* TASK BRIEF
Where in the records does the word "button" appear? Copy each line that holds it.

(Collected data entries)
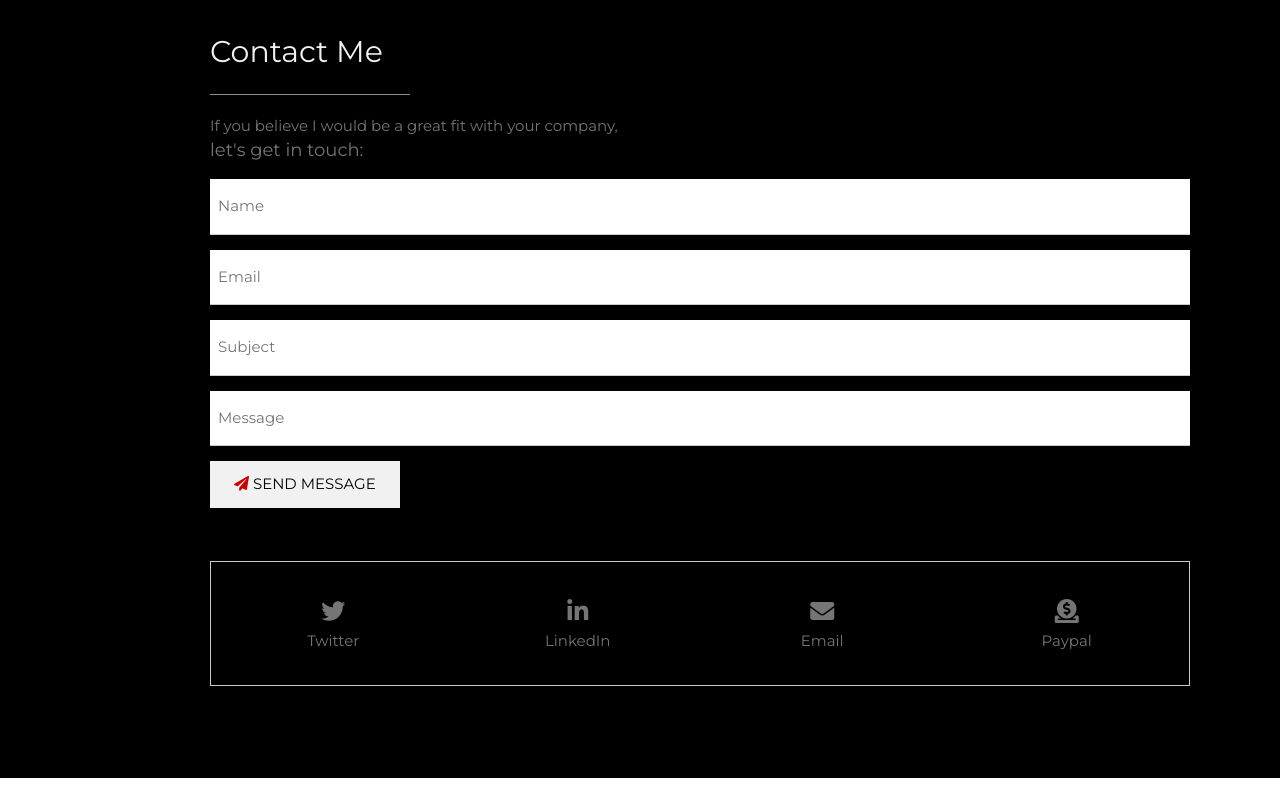
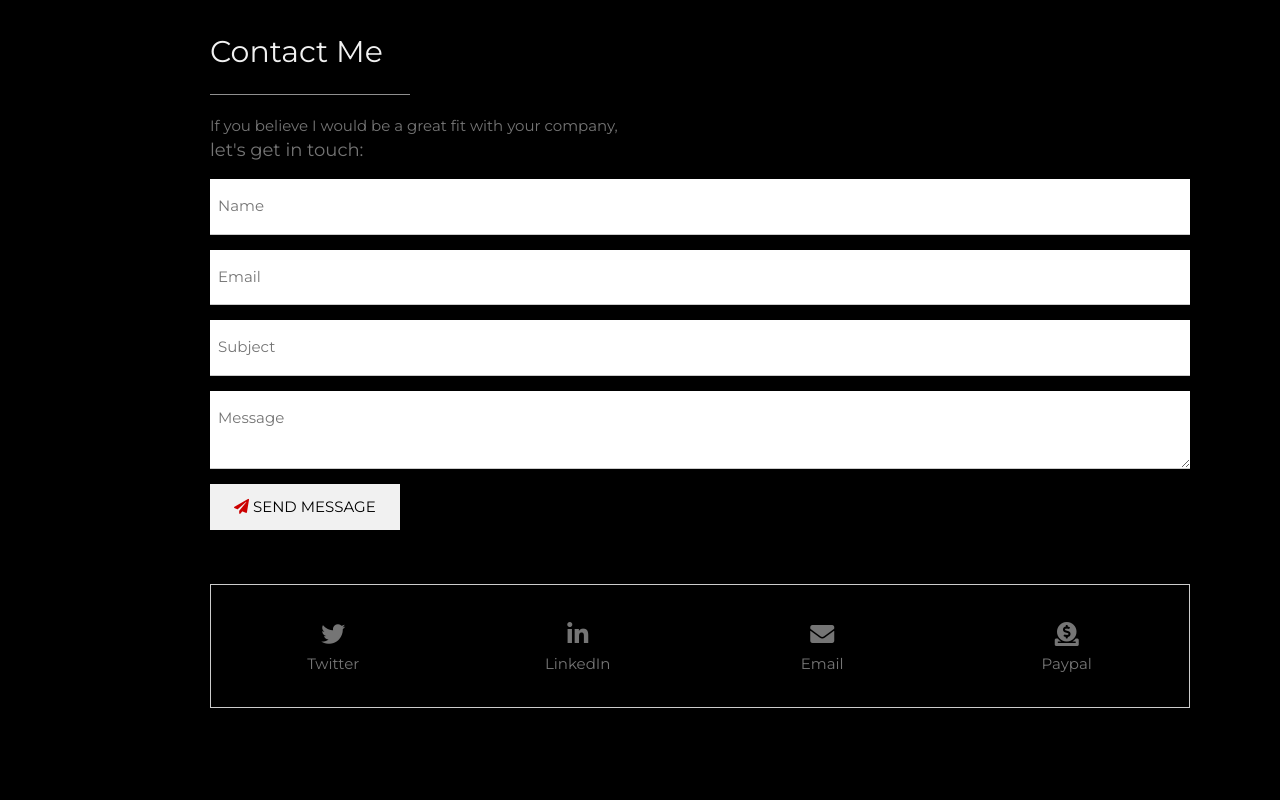
Before and after one commit to TatyCat/tatyanna, a React (Create React App) app: page / in a window 1280 px wide. Shown: the part 4064-4864 px from the top of the page. Before the commit the page ends 4842 px from the top, so only its background shows below. Built offline with nearby package versions, Linux system fonts and the light colour scheme.

Commit message:
modified contact form

```diff
--- a/src/index.css
+++ b/src/index.css
@@ -1798,3 +1798,8 @@ form .w3-button:hover {
 #about {
   line-height: 1.9;
 }
+
+.text-area {
+  resize: vertical !important;
+  overflow: auto;
+}
--- a/src/pages/LandingPg.js
+++ b/src/pages/LandingPg.js
@@ -157,15 +157,15 @@ class LandingPg extends Component {
 
               <p>If you believe I would be a great fit with your company,<br /> <span className="w3-large">let's get in touch:</span></p>
 
-              <form action="https://formspree.io/purebrassapps@gmail.com" method="POST">
+              <form action="https://formspree.io/tatyanna.cobb@gmail.com" method="POST">
                 <p><input className="w3-input w3-padding-16" type="text" placeholder="Name" required name="Name" /></p>
-                <p><input className="w3-input w3-padding-16" type="text" placeholder="Email" required name="Email" /></p>
-                <p><input className="w3-input w3-padding-16" type="text" placeholder="Subject" required name="Subject" /></p>
-                <p><input className="w3-input w3-padding-16" type="text" placeholder="Message" required name="Message" /></p>
+                <p><input className="w3-input w3-padding-16" type="text" placeholder="Email" required name="_replyto" /></p>
+                <p><input className="w3-input w3-padding-16" type="text" placeholder="Subject" name="Subject" /></p>
+                <p><textarea className="w3-input w3-padding-16 text-area" type="text" placeholder="Message" required name="Message" /></p>
                 <p>
-                  <button className="w3-button w3-light-grey w3-padding-large" type="submit">
+                  <button className="w3-button w3-light-grey w3-padding-large" type="submit" >
                     <i className="fa fa-paper-plane w3-ruby"></i> SEND MESSAGE
-                </button>
+                  </button>
                 </p>
               </form>
 
```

* COMPLETED TASK
@@ -1798,3 +1798,8 @@ form .w3-button:hover {
-                  <button className="w3-button w3-light-grey w3-padding-large" type="submit">
+                  <button className="w3-button w3-light-grey w3-padding-large" type="submit" >
-                </button>
+                  </button>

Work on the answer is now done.